Exercise directions: Every record is to be restated exactly, with nothing left out.

======

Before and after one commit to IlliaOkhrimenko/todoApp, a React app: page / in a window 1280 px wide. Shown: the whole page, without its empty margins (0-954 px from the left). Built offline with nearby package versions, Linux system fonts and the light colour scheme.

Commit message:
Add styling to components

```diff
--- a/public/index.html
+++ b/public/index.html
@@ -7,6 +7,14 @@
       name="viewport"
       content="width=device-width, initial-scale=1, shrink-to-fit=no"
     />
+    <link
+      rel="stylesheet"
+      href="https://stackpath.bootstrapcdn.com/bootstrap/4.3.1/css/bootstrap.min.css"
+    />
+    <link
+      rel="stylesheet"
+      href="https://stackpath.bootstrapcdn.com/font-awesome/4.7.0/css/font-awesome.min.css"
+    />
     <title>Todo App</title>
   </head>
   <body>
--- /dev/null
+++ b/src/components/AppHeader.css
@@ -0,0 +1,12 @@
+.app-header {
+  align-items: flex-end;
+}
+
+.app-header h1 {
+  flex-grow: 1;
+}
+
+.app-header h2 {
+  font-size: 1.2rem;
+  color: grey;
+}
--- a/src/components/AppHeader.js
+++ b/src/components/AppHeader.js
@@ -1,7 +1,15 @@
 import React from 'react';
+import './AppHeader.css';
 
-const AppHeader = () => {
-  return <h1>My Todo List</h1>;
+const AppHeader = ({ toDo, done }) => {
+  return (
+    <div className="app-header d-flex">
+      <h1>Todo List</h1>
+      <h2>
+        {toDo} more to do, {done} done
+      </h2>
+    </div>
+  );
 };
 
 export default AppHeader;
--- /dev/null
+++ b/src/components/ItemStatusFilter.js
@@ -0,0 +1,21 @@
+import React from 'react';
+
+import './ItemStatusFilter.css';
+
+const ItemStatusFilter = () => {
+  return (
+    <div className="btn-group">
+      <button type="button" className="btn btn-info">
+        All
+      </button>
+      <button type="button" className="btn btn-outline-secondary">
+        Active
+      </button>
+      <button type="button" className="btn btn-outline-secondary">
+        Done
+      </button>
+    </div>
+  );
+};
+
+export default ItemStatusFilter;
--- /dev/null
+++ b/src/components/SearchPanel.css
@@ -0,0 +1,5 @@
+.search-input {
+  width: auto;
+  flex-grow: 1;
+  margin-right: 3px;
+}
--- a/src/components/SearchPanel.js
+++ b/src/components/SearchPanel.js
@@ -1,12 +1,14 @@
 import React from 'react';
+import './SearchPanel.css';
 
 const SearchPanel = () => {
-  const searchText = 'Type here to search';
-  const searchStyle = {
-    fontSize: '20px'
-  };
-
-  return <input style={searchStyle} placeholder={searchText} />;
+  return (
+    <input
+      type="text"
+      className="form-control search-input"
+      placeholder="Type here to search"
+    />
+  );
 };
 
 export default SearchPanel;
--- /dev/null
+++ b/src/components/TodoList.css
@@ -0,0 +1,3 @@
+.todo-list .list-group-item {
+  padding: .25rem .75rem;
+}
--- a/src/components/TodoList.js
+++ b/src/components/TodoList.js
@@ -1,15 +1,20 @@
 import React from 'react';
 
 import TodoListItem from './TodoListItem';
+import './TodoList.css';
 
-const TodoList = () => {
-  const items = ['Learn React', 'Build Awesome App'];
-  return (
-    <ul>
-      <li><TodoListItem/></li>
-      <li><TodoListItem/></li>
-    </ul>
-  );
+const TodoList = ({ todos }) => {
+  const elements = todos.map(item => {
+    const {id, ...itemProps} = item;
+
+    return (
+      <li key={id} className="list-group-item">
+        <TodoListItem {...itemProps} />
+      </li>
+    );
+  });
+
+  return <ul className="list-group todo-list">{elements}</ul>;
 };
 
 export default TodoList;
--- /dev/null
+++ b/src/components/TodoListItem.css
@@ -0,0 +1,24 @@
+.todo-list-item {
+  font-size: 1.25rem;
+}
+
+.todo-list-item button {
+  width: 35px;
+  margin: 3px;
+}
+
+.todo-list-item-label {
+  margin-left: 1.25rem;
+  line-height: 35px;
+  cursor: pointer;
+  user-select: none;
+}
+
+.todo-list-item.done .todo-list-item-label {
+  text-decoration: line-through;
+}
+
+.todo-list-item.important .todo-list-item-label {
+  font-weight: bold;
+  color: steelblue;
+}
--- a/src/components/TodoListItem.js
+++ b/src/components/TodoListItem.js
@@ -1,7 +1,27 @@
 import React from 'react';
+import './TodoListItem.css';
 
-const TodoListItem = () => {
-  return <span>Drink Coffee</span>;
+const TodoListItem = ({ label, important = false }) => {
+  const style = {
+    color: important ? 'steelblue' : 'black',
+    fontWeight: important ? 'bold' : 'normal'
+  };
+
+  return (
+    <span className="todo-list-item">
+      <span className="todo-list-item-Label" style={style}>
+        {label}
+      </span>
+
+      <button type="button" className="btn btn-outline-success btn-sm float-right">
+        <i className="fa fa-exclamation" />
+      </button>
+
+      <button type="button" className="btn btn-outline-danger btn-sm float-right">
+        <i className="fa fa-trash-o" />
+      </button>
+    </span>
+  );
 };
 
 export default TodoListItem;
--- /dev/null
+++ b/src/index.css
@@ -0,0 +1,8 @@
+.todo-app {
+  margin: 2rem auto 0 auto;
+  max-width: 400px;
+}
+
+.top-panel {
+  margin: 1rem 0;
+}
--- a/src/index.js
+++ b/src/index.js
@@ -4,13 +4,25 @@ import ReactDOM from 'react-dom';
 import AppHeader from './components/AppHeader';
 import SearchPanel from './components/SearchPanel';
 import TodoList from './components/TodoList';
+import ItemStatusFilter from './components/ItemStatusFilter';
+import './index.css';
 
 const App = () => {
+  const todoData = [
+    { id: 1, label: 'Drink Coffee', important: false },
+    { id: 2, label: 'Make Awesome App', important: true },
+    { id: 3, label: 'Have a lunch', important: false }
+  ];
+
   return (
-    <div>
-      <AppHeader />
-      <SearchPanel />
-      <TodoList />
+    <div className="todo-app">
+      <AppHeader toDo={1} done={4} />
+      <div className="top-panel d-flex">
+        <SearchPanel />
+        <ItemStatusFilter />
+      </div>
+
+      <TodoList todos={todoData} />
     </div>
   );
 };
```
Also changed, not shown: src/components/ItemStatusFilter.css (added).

======

Problem solution:
Before and after one commit to IlliaOkhrimenko/todoApp, a React app: page / in a window 1280 px wide. Shown: the whole page, without its empty margins (0-954 px from the left). Built offline with nearby package versions, Linux system fonts and the light colour scheme.

Commit message:
Add styling to components

```diff
--- a/public/index.html
+++ b/public/index.html
@@ -7,6 +7,14 @@
       name="viewport"
       content="width=device-width, initial-scale=1, shrink-to-fit=no"
     />
+    <link
+      rel="stylesheet"
+      href="https://stackpath.bootstrapcdn.com/bootstrap/4.3.1/css/bootstrap.min.css"
+    />
+    <link
+      rel="stylesheet"
+      href="https://stackpath.bootstrapcdn.com/font-awesome/4.7.0/css/font-awesome.min.css"
+    />
     <title>Todo App</title>
   </head>
   <body>
--- /dev/null
+++ b/src/components/AppHeader.css
@@ -0,0 +1,12 @@
+.app-header {
+  align-items: flex-end;
+}
+
+.app-header h1 {
+  flex-grow: 1;
+}
+
+.app-header h2 {
+  font-size: 1.2rem;
+  color: grey;
+}
--- a/src/components/AppHeader.js
+++ b/src/components/AppHeader.js
@@ -1,7 +1,15 @@
 import React from 'react';
+import './AppHeader.css';
 
-const AppHeader = () => {
-  return <h1>My Todo List</h1>;
+const AppHeader = ({ toDo, done }) => {
+  return (
+    <div className="app-header d-flex">
+      <h1>Todo List</h1>
+      <h2>
+        {toDo} more to do, {done} done
+      </h2>
+    </div>
+  );
 };
 
 export default AppHeader;
--- /dev/null
+++ b/src/components/ItemStatusFilter.js
@@ -0,0 +1,21 @@
+import React from 'react';
+
+import './ItemStatusFilter.css';
+
+const ItemStatusFilter = () => {
+  return (
+    <div className="btn-group">
+      <button type="button" className="btn btn-info">
+        All
+      </button>
+      <button type="button" className="btn btn-outline-secondary">
+        Active
+      </button>
+      <button type="button" className="btn btn-outline-secondary">
+        Done
+      </button>
+    </div>
+  );
+};
+
+export default ItemStatusFilter;
--- /dev/null
+++ b/src/components/SearchPanel.css
@@ -0,0 +1,5 @@
+.search-input {
+  width: auto;
+  flex-grow: 1;
+  margin-right: 3px;
+}
--- a/src/components/SearchPanel.js
+++ b/src/components/SearchPanel.js
@@ -1,12 +1,14 @@
 import React from 'react';
+import './SearchPanel.css';
 
 const SearchPanel = () => {
-  const searchText = 'Type here to search';
-  const searchStyle = {
-    fontSize: '20px'
-  };
-
-  return <input style={searchStyle} placeholder={searchText} />;
+  return (
+    <input
+      type="text"
+      className="form-control search-input"
+      placeholder="Type here to search"
+    />
+  );
 };
 
 export default SearchPanel;
--- /dev/null
+++ b/src/components/TodoList.css
@@ -0,0 +1,3 @@
+.todo-list .list-group-item {
+  padding: .25rem .75rem;
+}
--- a/src/components/TodoList.js
+++ b/src/components/TodoList.js
@@ -1,15 +1,20 @@
 import React from 'react';
 
 import TodoListItem from './TodoListItem';
+import './TodoList.css';
 
-const TodoList = () => {
-  const items = ['Learn React', 'Build Awesome App'];
-  return (
-    <ul>
-      <li><TodoListItem/></li>
-      <li><TodoListItem/></li>
-    </ul>
-  );
+const TodoList = ({ todos }) => {
+  const elements = todos.map(item => {
+    const {id, ...itemProps} = item;
+
+    return (
+      <li key={id} className="list-group-item">
+        <TodoListItem {...itemProps} />
+      </li>
+    );
+  });
+
+  return <ul className="list-group todo-list">{elements}</ul>;
 };
 
 export default TodoList;
--- /dev/null
+++ b/src/components/TodoListItem.css
@@ -0,0 +1,24 @@
+.todo-list-item {
+  font-size: 1.25rem;
+}
+
+.todo-list-item button {
+  width: 35px;
+  margin: 3px;
+}
+
+.todo-list-item-label {
+  margin-left: 1.25rem;
+  line-height: 35px;
+  cursor: pointer;
+  user-select: none;
+}
+
+.todo-list-item.done .todo-list-item-label {
+  text-decoration: line-through;
+}
+
+.todo-list-item.important .todo-list-item-label {
+  font-weight: bold;
+  color: steelblue;
+}
--- a/src/components/TodoListItem.js
+++ b/src/components/TodoListItem.js
@@ -1,7 +1,27 @@
 import React from 'react';
+import './TodoListItem.css';
 
-const TodoListItem = () => {
-  return <span>Drink Coffee</span>;
+const TodoListItem = ({ label, important = false }) => {
+  const style = {
+    color: important ? 'steelblue' : 'black',
+    fontWeight: important ? 'bold' : 'normal'
+  };
+
+  return (
+    <span className="todo-list-item">
+      <span className="todo-list-item-Label" style={style}>
+        {label}
+      </span>
+
+      <button type="button" className="btn btn-outline-success btn-sm float-right">
+        <i className="fa fa-exclamation" />
+      </button>
+
+      <button type="button" className="btn btn-outline-danger btn-sm float-right">
+        <i className="fa fa-trash-o" />
+      </button>
+    </span>
+  );
 };
 
 export default TodoListItem;
--- /dev/null
+++ b/src/index.css
@@ -0,0 +1,8 @@
+.todo-app {
+  margin: 2rem auto 0 auto;
+  max-width: 400px;
+}
+
+.top-panel {
+  margin: 1rem 0;
+}
--- a/src/index.js
+++ b/src/index.js
@@ -4,13 +4,25 @@ import ReactDOM from 'react-dom';
 import AppHeader from './components/AppHeader';
 import SearchPanel from './components/SearchPanel';
 import TodoList from './components/TodoList';
+import ItemStatusFilter from './components/ItemStatusFilter';
+import './index.css';
 
 const App = () => {
+  const todoData = [
+    { id: 1, label: 'Drink Coffee', important: false },
+    { id: 2, label: 'Make Awesome App', important: true },
+    { id: 3, label: 'Have a lunch', important: false }
+  ];
+
   return (
-    <div>
-      <AppHeader />
-      <SearchPanel />
-      <TodoList />
+    <div className="todo-app">
+      <AppHeader toDo={1} done={4} />
+      <div className="top-panel d-flex">
+        <SearchPanel />
+        <ItemStatusFilter />
+      </div>
+
+      <TodoList todos={todoData} />
     </div>
   );
 };
```
Also changed, not shown: src/components/ItemStatusFilter.css (added).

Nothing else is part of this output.